Today should mark the announcement of PM David Cameron's first Cabinet reshuffle.
Political geeks are duly excited. Cabinet ministers are duly nervous.
Click here for details of The red ties that bind Comrade Sir David: postmodern NHSCB to commission itself (oh yeah, and what cowboy drafted this mandate?), the new issue of subscription-based Health Policy Intelligence.
The FT concurs, and The Times leader even resurrects the idea of giving health to Vince Cable (which they first aired last April): spectacularly unlikely, given that health is a high-profile, spending ministry, and thus a Tory fiefdom in the Coalition arithmetic.
The Telegraph has become a first-choice leak-receptacle for the Tory party in coalition, and puts Mr Lansley in the 'might move' category.
This is fast-moving and uncertain turf. And my form on predicting Mr Lansley's tenure in office, having dubbed him 'Secretary Of State For The Time Being', can only be described as patchy.
That said, here is why I think Mr Cameron is unlikely to move Mr Lansley. (EDIT: and I was wrong - see here for more)
1. Loyalty, famously 'the secret weapon of the Conservative Party'. Mr Cameron has had ample opportunities to jettison Mr Lansley throughout the tortuous passage of the Health And Social Care act, yet did not do so.
Some of this may be a recognition that his understanding of the Lansley plans (which as the essential Nick Timmins book 'Never Again?' notes, were sold pre-election under the party motto of 'radicalism on education; reassurance on health') was poor - as was that of 'Tory policy brain' Oliver Letwin.
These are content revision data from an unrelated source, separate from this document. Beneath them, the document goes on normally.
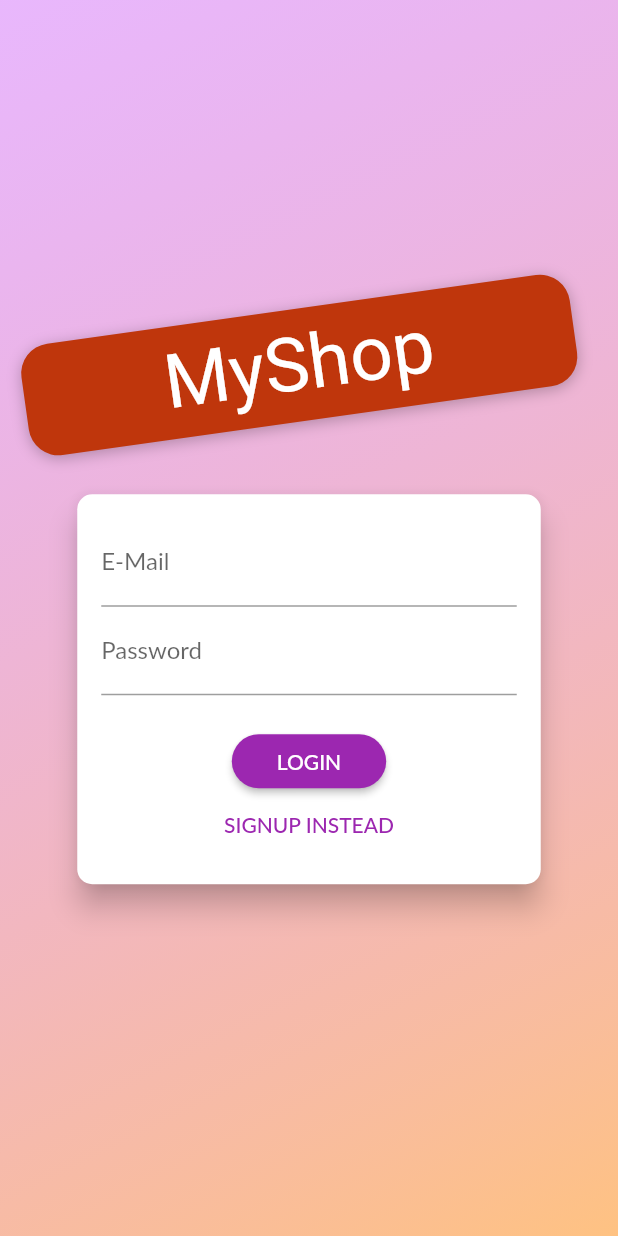
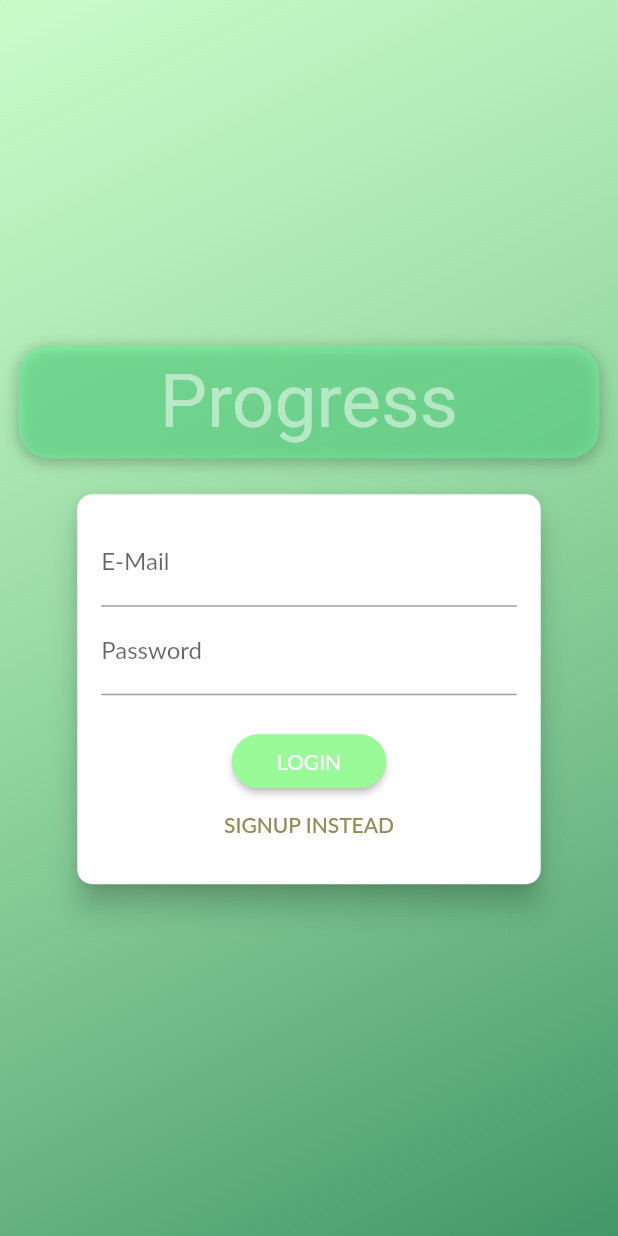
Before and after one commit to nelci592/FlutterApp, a Flutter app: the screen it shows after launch, on a phone screen of 412 x 824 dp. Run offline on Flutter 3.47's test engine with Material 2 defaults, Android fonts, the phone set to English and light mode, and no system bars; missing offline and left inert: dart:js; Roboto replaces fonts that are missing (Anton, Lato).

Commit message:
styling modified

```diff
--- a/progress_app/lib/providers/auth.dart
+++ b/progress_app/lib/providers/auth.dart
@@ -10,7 +10,7 @@ class Auth with ChangeNotifier {
 
   Future<void> _authenticate(
       String email, String password, String urlSegment) async {
-    final url = "";
+    final url =
     final response = await http.post(
       url,
       body: json.encode(
--- a/progress_app/lib/screens/auth_screen.dart
+++ b/progress_app/lib/screens/auth_screen.dart
@@ -23,8 +23,8 @@ class AuthScreen extends StatelessWidget {
             decoration: BoxDecoration(
               gradient: LinearGradient(
                 colors: [
-                  Color.fromRGBO(215, 117, 255, 1).withOpacity(0.5),
-                  Color.fromRGBO(255, 188, 117, 1).withOpacity(0.9),
+                  Color.fromRGBO(152, 251, 152, 1).withOpacity(0.5),
+                  Color.fromRGBO(46,139,87, 1).withOpacity(0.9),
                 ],
                 begin: Alignment.topLeft,
                 end: Alignment.bottomRight,
@@ -45,12 +45,12 @@ class AuthScreen extends StatelessWidget {
                       margin: EdgeInsets.only(bottom: 20.0),
                       padding:
                           EdgeInsets.symmetric(vertical: 8.0, horizontal: 94.0),
-                      transform: Matrix4.rotationZ(-8 * pi / 180)
-                        ..translate(-10.0),
+                     // transform: Matrix4.rotationZ(-8 * pi / 180)
+                     //   ..translate(-10.0),
                       // ..translate(-10.0),
                       decoration: BoxDecoration(
                         borderRadius: BorderRadius.circular(20),
-                        color: Colors.deepOrange.shade900,
+                        color:  Color.fromRGBO(100, 251, 152, 1).withOpacity(0.5),
                         boxShadow: [
                           BoxShadow(
                             blurRadius: 8,
@@ -60,10 +60,9 @@ class AuthScreen extends StatelessWidget {
                         ],
                       ),
                       child: Text(
-                        'MyShop',
+                        'Progress',
                         style: TextStyle(
-                          color: Theme.of(context).accentTextTheme.title.color,
-                          fontSize: 50,
+                          color: Color.fromRGBO( 255,255, 255, 1).withOpacity(0.5),                          fontSize: 50,
                           fontFamily: 'Anton',
                           fontWeight: FontWeight.normal,
                         ),
@@ -214,7 +213,7 @@ class _AuthCardState extends State<AuthCard> {
                     ),
                     padding:
                         EdgeInsets.symmetric(horizontal: 30.0, vertical: 8.0),
-                    color: Theme.of(context).primaryColor,
+                    color: Color.fromRGBO(152,251,152,1),
                     textColor: Theme.of(context).primaryTextTheme.button.color,
                   ),
                 FlatButton(
@@ -223,7 +222,7 @@ class _AuthCardState extends State<AuthCard> {
                   onPressed: _switchAuthMode,
                   padding: EdgeInsets.symmetric(horizontal: 30.0, vertical: 4),
                   materialTapTargetSize: MaterialTapTargetSize.shrinkWrap,
-                  textColor: Theme.of(context).primaryColor,
+                  textColor: Color.fromRGBO(146,139,87,1),
                 ),
               ],
             ),
```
No small part of this will be the fact that Mr Cameron and Mr Osborne were both employed in their first political jobs by Mr Lansley in the Conservative research department.
In doing this, Mr Cameron made numerous statements about the NHS reforms that would be powerful hostages to fortune.
This is not to say that there has been no disquiet in Number 10 about Mr Lansley's performance, as we reflected on the infamous 'taken out and shot' Times briefing back in February.
Number 10 attempted The Calais Defence of the reforms, to little effect.
It is not unknown for the Government's policies to u-turn: we have seen them on privatising forests and on pasty taxes. The NHS reforms are different by several orders of magnitude. These are Mr Lansley's reforms to a massive degree.
If Mr Cameron chooses to dismiss Mr Lansley, then in so doing he also chooses to disown the reforms at a time when the old system is very definitely dead, the new system is not yet born and the intermediate system is the Nicholson Health Service, centralising power under the Comrade In Chief to a degree previously never seen.
3. Irreplaceability - longstanding readers will know that Health Policy Insight has long been campaigning to see Health Minister Simon Burns installed in the top job.
However, the Timmins book 'Never Again? thrice-quotes Mr Burns' timeless line on the reforms that "you cannot encapsulate in one or two sentences the main thrust of this".
Mr Lansley's NHS reforms are now the law. They are complex, and in places confused and contradictory - and have few authentic understanders, let alone supporters, in the pool of likely candidates who could replace him.
For Mr Cameron to have supported the reforms all the way, and yet now to discard their architect, would be scarcely comprehensible - in either political or practical terms.